Mark Herzlich brings stars out for charity golf

Fri, Jul 8
12:50
PM ET
PLYMOUTH, Mass. -- Asked Wednesday before the start of his second annual celebrity golf tournament whether he is a big golfer, former Boston College linebacker Mark Herzlich let loose a hearty laugh.

"I am a big golfer, about 6-4, 250," he said, "but I'm not a good golfer. I'm not very good, but I don't really care. I have fun with it."

Mark Herzlich
Tom Lakin Uplifting Athletes founder Scott Shirley, left, with former Boston College linebacker Mark Herzlich.

That was the goal at Pinehills Golf Club in Plymouth on Wednesday, as notable New England stars gathered with weekend warriors for the Liberty Mutual Invitational to benefit a charity called Uplifting Athletes and, as Herzlich said, "to raise awareness for the continued fight against Ewing's sarcoma," the cancer that changed his life just two years ago.

Uplifting Athletes began in 2003 after Scott Shirley, a Penn State junior football player, received the news that his dad had been diagnosed with kidney cancer. Doctors gave him just six months to live.

Shirley and his mother called on various national cancer organizations for help, only to learn that because kidney cancer is considered a "rare disease" it, along with thousands of other diseases like it, lacks significant fundraising to help with treatment or a cure. Starting Uplifting Athletes with his Penn State teammates was Shirley's solution.

Shirley's father died in 2005, but the charity has since raised more than $500,000 for kidney cancer research and has expanded to nine national chapters, including one at Boston College, which raises money for Ewing's sarcoma in honor of Herzlich by hosting events, such as Wednesday's golf tournament.

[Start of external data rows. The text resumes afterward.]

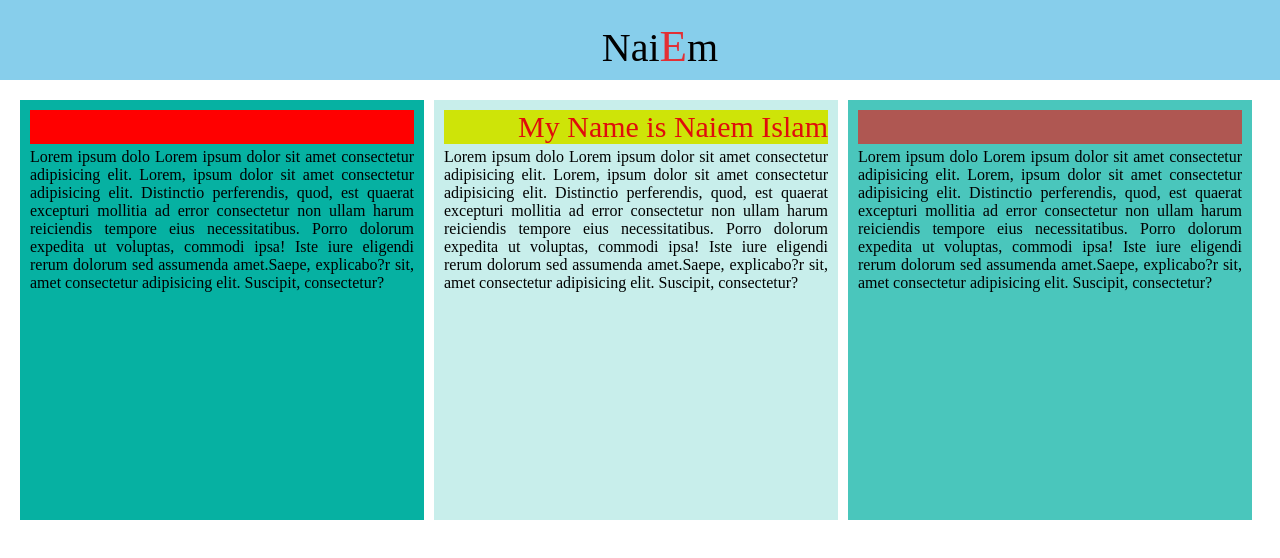
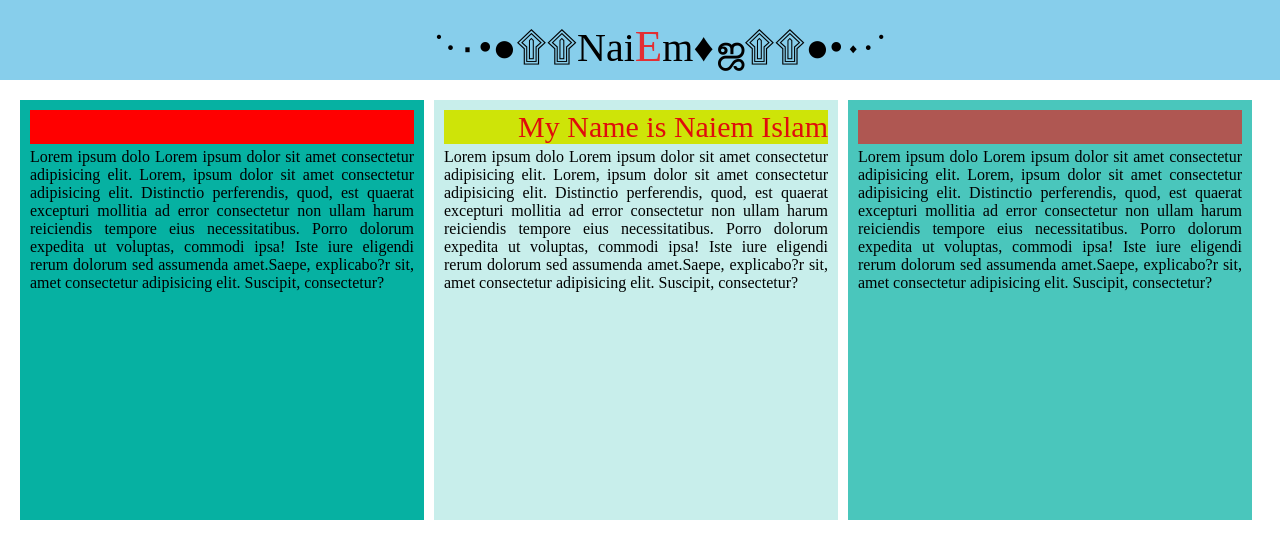
Before and after one commit to naiemislam16/style, a plain HTML site: page index.html in a window 1280 px wide. Shown: the top 558 px of the page. Drawn offline with Linux system fonts and the light colour scheme.

Commit message:
name design

```diff
--- a/index.html
+++ b/index.html
@@ -12,7 +12,7 @@
 <body>
     <section>
         <div class="header">
-            Nai<span class="e">E</span>m
+            ˙·٠•●۩۩Nai<span class="e">E</span>m♦ஜ۩۩●•٠·˙
 
         </div>
         <section class="box">
```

"Mark's story really brought a lot of attention to the challenges that people with rare diseases face," Shirley said. "We hope to honor Mark by having the same impact at BC for Ewing's sarcoma that we did for kidney cancer at Penn State."

NESN's Jayme Parker helped organize the event, which counted participation from big local names, including Red Sox general manager Theo Epstein, Bobby Orr, Jim Rice and Tedy Bruschi.

Orr set the tone for the day on the first tee, saying, "You guys paid a lot of money to play today -- you don't have to play by the rules!"